Getting Started

you know you want it. but you’re not a designer or acoustician. don’t know how much money you need or can get. and haven’t swung a hammer or cut some lumber. you’re a musician, producer, or just someone who wants a great place to listen to music or watch movies.

without some understanding of the basics of acoustics, video, and construction, you’ll be pretty limited in how much you can achieve without getting some help. and that help is often going to cost you. money, time, aggravation, promises to be kept, and other bartering. even so, getting started in the right way can go a long ways towards having the facility you want. i’ll be skipping the whole site selection bit as thats covered in another blog, but we’ll visit the design steps a bit more.

step one – do you really want to do this? are you really committed? if not, we can stop right here because you’re not going to pull it off so save yourself the frustration and find other means to get into the facility of your dreams – rent, lease, etc.

step two – plan. you must figure out your market, your needs, a proposed budget, skills of the people involved, and how you’re going to get paid or pay back (yes, even personal studios need to provide value). this should be put together into a plan so you can track your progress, and if need be, get investors on-board to help.

step three – if you need help and have limited (low) budget – consider exchange/barter for services, materials, recycled materials, reduction in scale/scope, etc. there are some excellent examples of people putting out advertisements for people to help build a studio in exchange for recording and mix time. one studio in LA, the owner got over 200 responses in a week. his studio was built by a handful of construction professionals (he paid for materials) in about a month.

if you’re looking for investors, work with your designer to get some basic comps, renderings, and ballpark estimates (usually by taking the high level construction per square area costs X your square area = rough approximation – add another 15-25% – and then price retail on your equipment – because you’re likely to be paying installation costs even if you do get discounts on the equipment later, then another 10% of the total – worst case you’re high but its often easier to be high then to have to go and ask for more money later).
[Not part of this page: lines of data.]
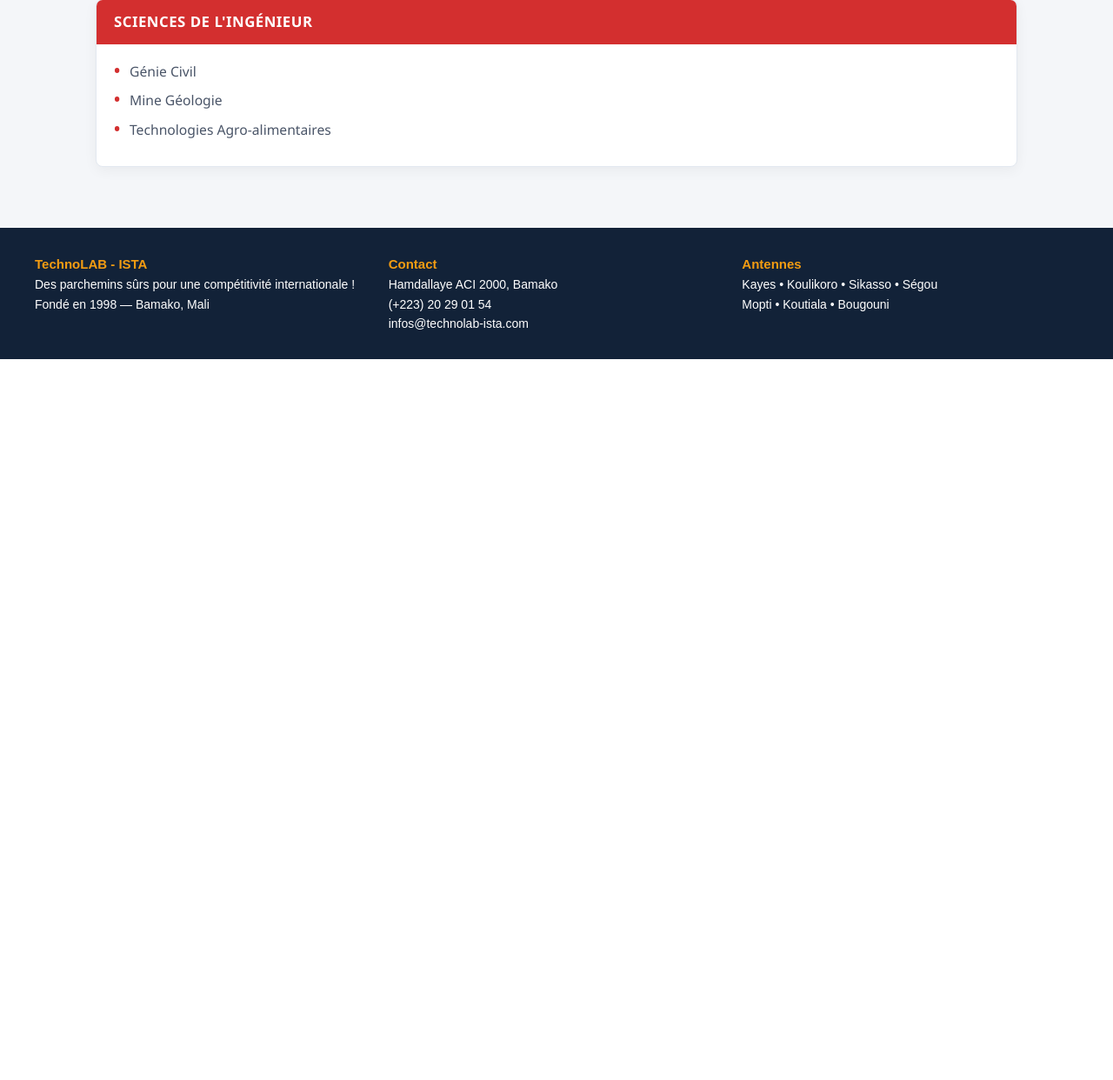
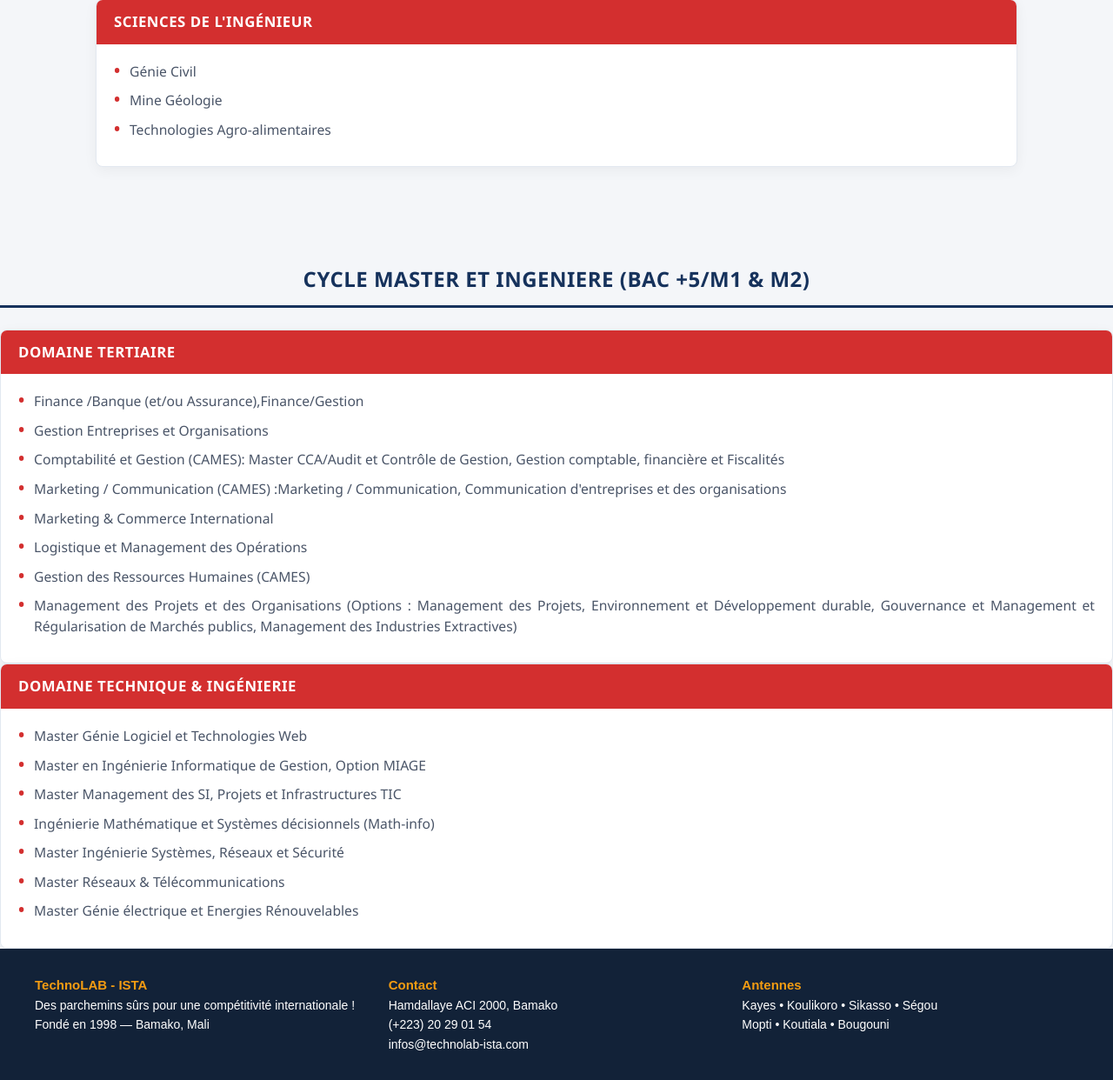
Before and after one commit to At04240/MIAGE, a Java web app: page /formations.jsp in a window 1280 px wide. Shown: the part 1833-3075 px from the top of the page at 87% size. Before the commit the page ends 2246 px from the top, so only its background shows below. Run offline with Tomcat 11, a stand-in JSP engine, Linux system fonts and the light colour scheme.

Commit message:
mise à jour page formations

```diff
--- a/src/main/webapp/formations.jsp
+++ b/src/main/webapp/formations.jsp
@@ -274,6 +274,43 @@
         </div>
 
     </div>
+    <div class = "cycle-section-title">CYCLE MASTER ET INGENIERE (BAC +5/M1 & M2)</div>
+    <div class="domaine-grid">
+    <div class="domaine-card">
+    <div class="domaine-header">Domaine Tertiaire</div>
+    <div class="domaine-body">
+    <ul>
+    <li>Finance /Banque (et/ou Assurance),Finance/Gestion</li>
+    <li>Gestion Entreprises et Organisations</li>
+    <li>Comptabilité et Gestion (CAMES): Master CCA/Audit et Contrôle de Gestion, Gestion comptable, financière et Fiscalités</li>
+    <li>Marketing / Communication (CAMES) :Marketing / Communication, Communication d'entreprises et des organisations</li>
+    <li>Marketing & Commerce International</li>
+    <li>Logistique et Management des Opérations</li>
+    <li>Gestion des Ressources Humaines (CAMES)</li>
+    <li>Management des Projets et des Organisations (Options : Management des Projets, Environnement et Développement durable, Gouvernance et Management et Régularisation de Marchés publics, Management des Industries Extractives)</li>
+    </ul>
+    </div>
+    </div>
+
+    <div class="domaine-card">
+    <div class="domaine-header">Domaine Technique & Ingénierie</div>
+    <div class="domaine-body">
+    <ul>
+    <li>Master Génie Logiciel et Technologies Web </li>
+    <li>Master en Ingénierie Informatique de Gestion, Option MIAGE</li>
+    <li>Master Management des SI, Projets et Infrastructures TIC</li>
+    <li>Ingénierie Mathématique et Systèmes décisionnels (Math-info)</li>
+    <li>Master Ingénierie Systèmes, Réseaux et Sécurité</li>
+    <li>Master Réseaux & Télécommunications</li>
+    <li>Master Génie électrique et Energies Rénouvelables</li>
+    <ul>
+    </div>
+     </div>
+      </div>
+       </div>
+        </div>
+
+
 
 
     <footer>
```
step four – be there. show up everyday on site and see whats going on as your facility is built. ask questions, bring coffee or soft drinks (don’t get the crew drunk while they’re working ;-)) show enthusiasm for your project. keep your investors up to date on progress. if this is a commercial facility, start working on your marketing, you want projects lining up in anticipation of your opening. take lots of photos and keep a log of the activities. track costs and time to your plan to see where you guessed right or wrong. plan a party for the construction crew and a party for your clients/friends to celebrate opening day.

step five – get to work! this is the best job in the world! if its your home theater, go relax, you’ve earned it!

Cost Effective Construction

Since the majority of my customers tend to be in the under $100,000 studio market, one of the key points i make is that i like to use commonly available construction materials instead of higher priced specialty components (unless its necessary or desired). There is a lot of information on the Internet regarding DIY construction and there are many different opinions on how to best create proper isolation and acoustic neutrality (not lifeless!) in a studio.

of course it depends on your needs, but most people can get by on a reasonable level of isolation because then they can properly monitor the recording process, and most folks can also get by with a reasonable level of acoustic treatments. all too often we (not designers per se) get carried away with thinking we need 100db of isolation and all the latest diffusers and electronics. in most cases, going from 50db of good isolation to 70db of isolation is going to shift your budget from under $100K to probably well over $500K… why? because the very structure you are in determines just how much isolation you can ultimately achieve. once you get the air borne sound levels under control, its all about flanking. or structure borne sound. then infrasonic and the whole rest of the audible frequency range come into play.

most project studios and small commerical operations cannot afford to use floating foundations with costly suspension systems to get beyond 50db easily. Cheap and good isolation is not something you can use in the same sentence.

acoustic treatments – if your builder can read the design docs, they should be able to build the necessary acoustic treatments properly. if your budget can support it, then commercial treatments are a really good choice to ensure that the calculations your designer spent all that time on will very likely be reflected in how your rooms perform. it can also reduce your materials and labor costs if you can obtain the treatments for a reasonable price, and that in turn can lead to getting your studio online faster, and in a business situation, allow you to start taking on work sooner.

striking the right balance in the design to ensure you have options when it comes to construction your facility is a key part of what i (and most designers) do. getting the inside knowledge on how to properly apply common materials and construction methods to solving isolation and treatment problems is essential to making sure the money and time you spend on getting your studio built is used as best as it can be.

remember to hug your studio designer today!